Soonjo Hwang: I am conducting a neuroscience-driven clinical trial of intranasal oxytocin spray, for youths struggling with irritability and behavioral/emotional dysregulation. There are many children and adolescents who struggle with behavioral and emotional dysregulation such as anger outbursts, irritable mood, being easily frustrated, and having aggressive/violent behavior. Unfortunately there is no clear pathway of helping them at this point in terms of treatment. Thus, this type of clinical trial is critical to provide better options of treatment in the future.
GP IDeA-CTR: How did the Scholar’s Program help you?
Soonjo: It provided great support for my work, in terms of operational cost, personnel time support, and allowing me to use infrastructure of biostatistics, neuroimaging, and clinical trials. At the current stage of my research career, it was critical to have this level of support, to bridge gap between small seed grants and grants for independent researchers. I was able to obtain preliminary data, which attracted the attention of the federal funding agency (NIMH), which led to a collaborative project with them. Again, in addition to the operational cost, support of research time was very critical for me to move forward.

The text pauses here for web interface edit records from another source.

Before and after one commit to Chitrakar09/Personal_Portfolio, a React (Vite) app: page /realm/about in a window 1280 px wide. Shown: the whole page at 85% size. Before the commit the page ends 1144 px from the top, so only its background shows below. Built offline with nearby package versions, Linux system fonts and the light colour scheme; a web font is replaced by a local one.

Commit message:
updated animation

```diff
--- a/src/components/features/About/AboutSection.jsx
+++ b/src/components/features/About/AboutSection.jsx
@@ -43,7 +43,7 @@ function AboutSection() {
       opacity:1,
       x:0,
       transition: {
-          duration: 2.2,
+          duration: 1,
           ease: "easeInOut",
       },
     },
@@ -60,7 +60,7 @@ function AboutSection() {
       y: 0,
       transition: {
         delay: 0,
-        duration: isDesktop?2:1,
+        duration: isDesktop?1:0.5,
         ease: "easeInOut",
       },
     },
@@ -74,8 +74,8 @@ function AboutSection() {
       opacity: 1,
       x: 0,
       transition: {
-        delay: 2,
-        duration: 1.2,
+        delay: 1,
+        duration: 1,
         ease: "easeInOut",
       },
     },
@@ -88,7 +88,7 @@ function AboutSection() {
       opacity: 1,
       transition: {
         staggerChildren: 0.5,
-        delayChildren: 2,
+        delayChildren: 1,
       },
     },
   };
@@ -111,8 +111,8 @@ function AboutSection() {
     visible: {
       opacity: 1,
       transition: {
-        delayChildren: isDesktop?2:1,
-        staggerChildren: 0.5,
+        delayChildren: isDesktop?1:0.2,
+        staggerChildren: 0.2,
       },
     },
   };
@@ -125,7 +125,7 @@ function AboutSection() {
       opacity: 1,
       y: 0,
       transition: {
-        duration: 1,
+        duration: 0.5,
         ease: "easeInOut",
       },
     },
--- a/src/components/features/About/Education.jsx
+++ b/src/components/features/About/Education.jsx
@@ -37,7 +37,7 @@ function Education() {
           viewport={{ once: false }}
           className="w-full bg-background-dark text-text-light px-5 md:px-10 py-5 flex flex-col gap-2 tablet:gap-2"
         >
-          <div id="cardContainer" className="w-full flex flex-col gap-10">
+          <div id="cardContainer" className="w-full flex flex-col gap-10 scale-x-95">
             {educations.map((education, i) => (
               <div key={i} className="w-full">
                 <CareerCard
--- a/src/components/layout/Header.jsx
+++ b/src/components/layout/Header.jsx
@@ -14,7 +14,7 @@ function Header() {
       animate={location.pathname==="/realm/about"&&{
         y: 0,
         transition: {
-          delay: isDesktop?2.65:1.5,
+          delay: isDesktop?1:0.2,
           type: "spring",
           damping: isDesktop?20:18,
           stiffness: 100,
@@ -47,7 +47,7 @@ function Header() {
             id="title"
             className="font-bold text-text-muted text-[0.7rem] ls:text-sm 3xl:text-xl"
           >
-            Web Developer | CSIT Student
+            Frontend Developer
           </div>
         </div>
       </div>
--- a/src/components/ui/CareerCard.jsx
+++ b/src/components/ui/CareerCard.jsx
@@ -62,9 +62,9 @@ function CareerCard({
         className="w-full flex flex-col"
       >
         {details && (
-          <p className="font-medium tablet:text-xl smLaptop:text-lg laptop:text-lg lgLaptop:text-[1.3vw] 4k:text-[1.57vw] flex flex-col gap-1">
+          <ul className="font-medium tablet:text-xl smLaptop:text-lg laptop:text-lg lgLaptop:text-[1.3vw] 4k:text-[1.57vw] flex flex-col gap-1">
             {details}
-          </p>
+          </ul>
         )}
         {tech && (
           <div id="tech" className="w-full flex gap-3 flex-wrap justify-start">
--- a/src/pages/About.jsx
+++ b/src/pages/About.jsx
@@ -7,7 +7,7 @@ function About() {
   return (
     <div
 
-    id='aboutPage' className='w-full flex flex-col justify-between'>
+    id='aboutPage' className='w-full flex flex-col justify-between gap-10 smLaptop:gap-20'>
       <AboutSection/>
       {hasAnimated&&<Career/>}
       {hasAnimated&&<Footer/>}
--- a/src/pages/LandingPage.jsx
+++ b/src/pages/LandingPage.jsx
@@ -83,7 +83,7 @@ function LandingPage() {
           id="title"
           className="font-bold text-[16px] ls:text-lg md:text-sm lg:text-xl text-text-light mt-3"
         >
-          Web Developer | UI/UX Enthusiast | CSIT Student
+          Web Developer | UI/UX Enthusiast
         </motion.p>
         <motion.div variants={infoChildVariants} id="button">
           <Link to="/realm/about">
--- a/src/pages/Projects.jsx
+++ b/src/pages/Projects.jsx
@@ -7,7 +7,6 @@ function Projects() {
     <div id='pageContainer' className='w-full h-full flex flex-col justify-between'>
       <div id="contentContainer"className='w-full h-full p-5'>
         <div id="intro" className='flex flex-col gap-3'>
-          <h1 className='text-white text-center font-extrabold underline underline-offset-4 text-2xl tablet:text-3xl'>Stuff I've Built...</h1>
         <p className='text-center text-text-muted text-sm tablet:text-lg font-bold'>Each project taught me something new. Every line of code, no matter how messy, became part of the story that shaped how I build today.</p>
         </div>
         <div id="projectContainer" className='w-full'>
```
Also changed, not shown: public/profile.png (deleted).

GP IDeA-CTR: What funding did you receive and how will it help move your research forward?
Soonjo: I received U01 from NIMH, which support collaborative work between UNMC and NIMH. This will aim to establish pharmacodynamics, and pharmacokinetics of intranasal oxytocin for pediatric population, especially with irritability. The question we will address with this project is to find out if OXT indeed engages at a neural level in the brain circuitry related to emotional and behavioral dysregulation, and find out if there is any correlation between various doses of OXT and the degree of neural changes/peripheral level of OXT induced.
GP IDeA-CTR: Any words of wisdom for future Scholars?

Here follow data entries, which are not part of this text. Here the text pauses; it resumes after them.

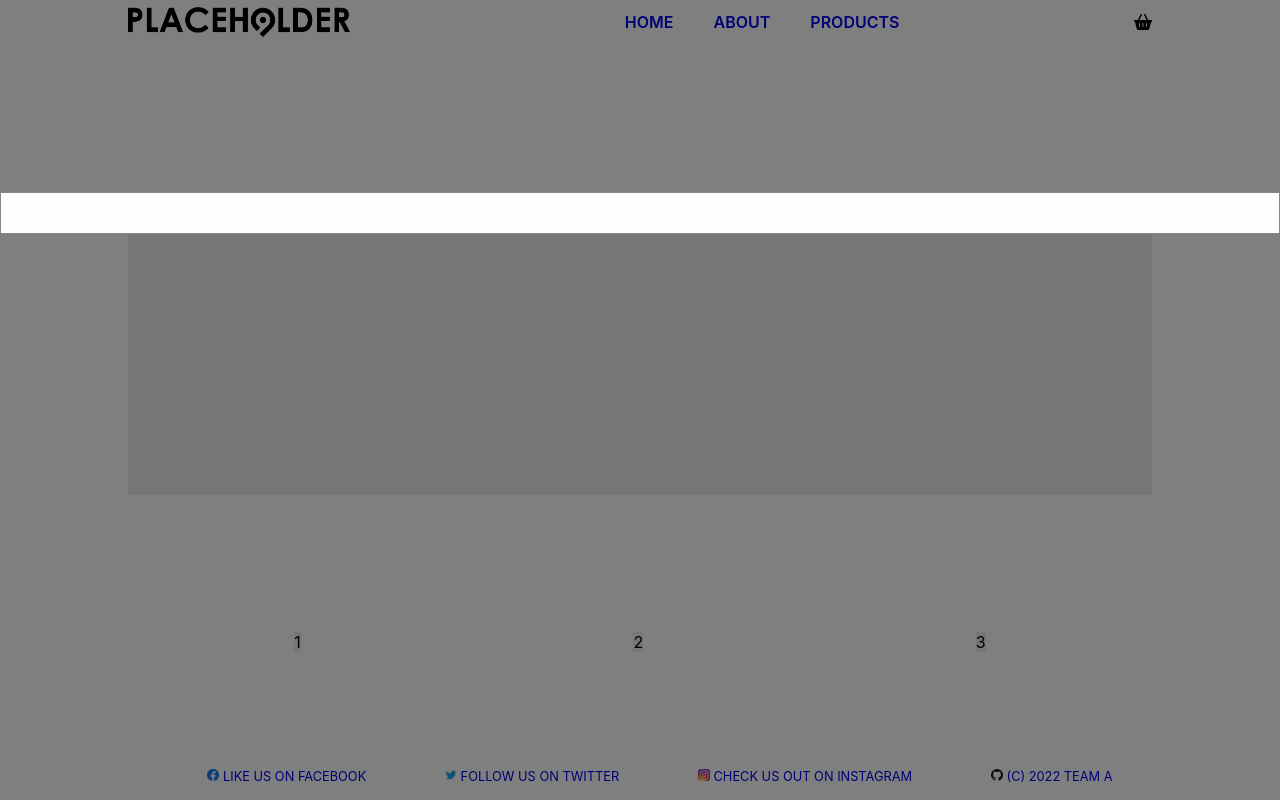
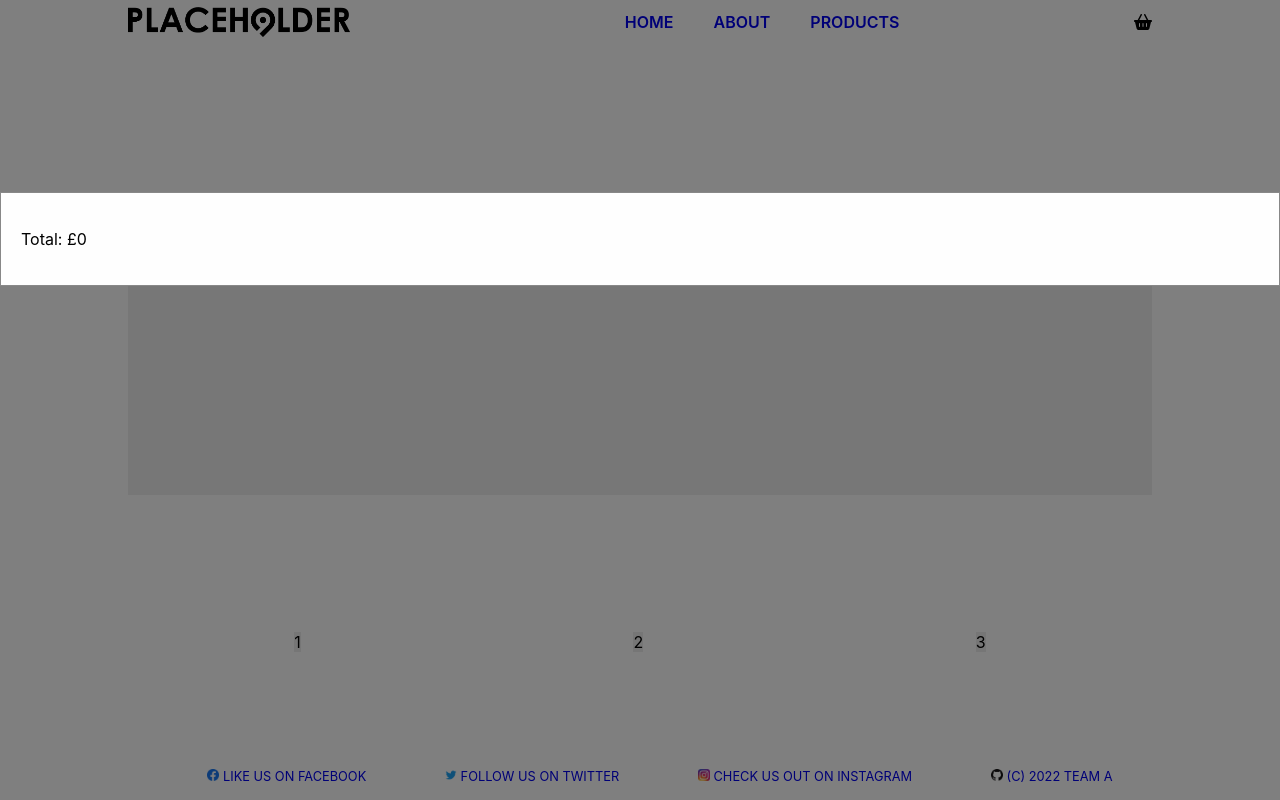
Before and after one commit to rosus89/group-assignment, a React (Create React App) app: page / in a window 1280 px wide. Both pictures are taken after a click on the element 1142 px from the left and 22 px from the top of the page. Built offline with nearby package versions, Linux system fonts and the light colour scheme.

Commit message:
Display and calculate total

```diff
--- a/src/components/Basket.js
+++ b/src/components/Basket.js
@@ -3,10 +3,13 @@ import "./Basket.css"
 import BasketProduct from "./BasketProduct"
 
 function Basket({basket, dispatch,display}) {
+    const total = (basket)=>basket.reduce((sum, product)=>sum+parseInt(product.price.replace('£','')),0)
+    console.log(total)
     return (
        <div className= {`modal ${display ? "show" : "hidden"}`}>
             <div className="modal-content">
-            {basket.map(product => <BasketProduct key={product.id} product={product} dispatch={dispatch}></BasketProduct>)}
+            {basket.map(product => <BasketProduct key={product._id} product={product} dispatch={dispatch}></BasketProduct>)}
+            <p>Total: £{total(basket)}</p>
             </div>
 
        </div>
```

Soonjo: Keep up with hard work. Managing your time wisely. It is always team work. Most of us have much longer and larger CV if we include all the trials and failures, in addition to the successes. It is important to keep that in mind.
GP IDeA-CTR: What impact will your studies have on communities in the near future?
Soonjo: Hopefully we will have better understanding of these youths who have been struggling with challenging issues of mood and behavioral dysregulation. And also hopefully we will provide better treatment options for them. Again, there is not much of optimal treatment for them, and their struggling has huge impact on their family, school, and the community as a whole.
GP IDeA-CTR: What sort of results have you seen in your study so far?
Soonjo: That oxytocin intranasal spray can be potentially a good candidate for future treatment options for youths with irritability and emotional dysregulation. We were able to observe neural level changes by using neuroimaging, functional MRI, when we conducted preliminary data analysis. This is very promising for the future direction of the study.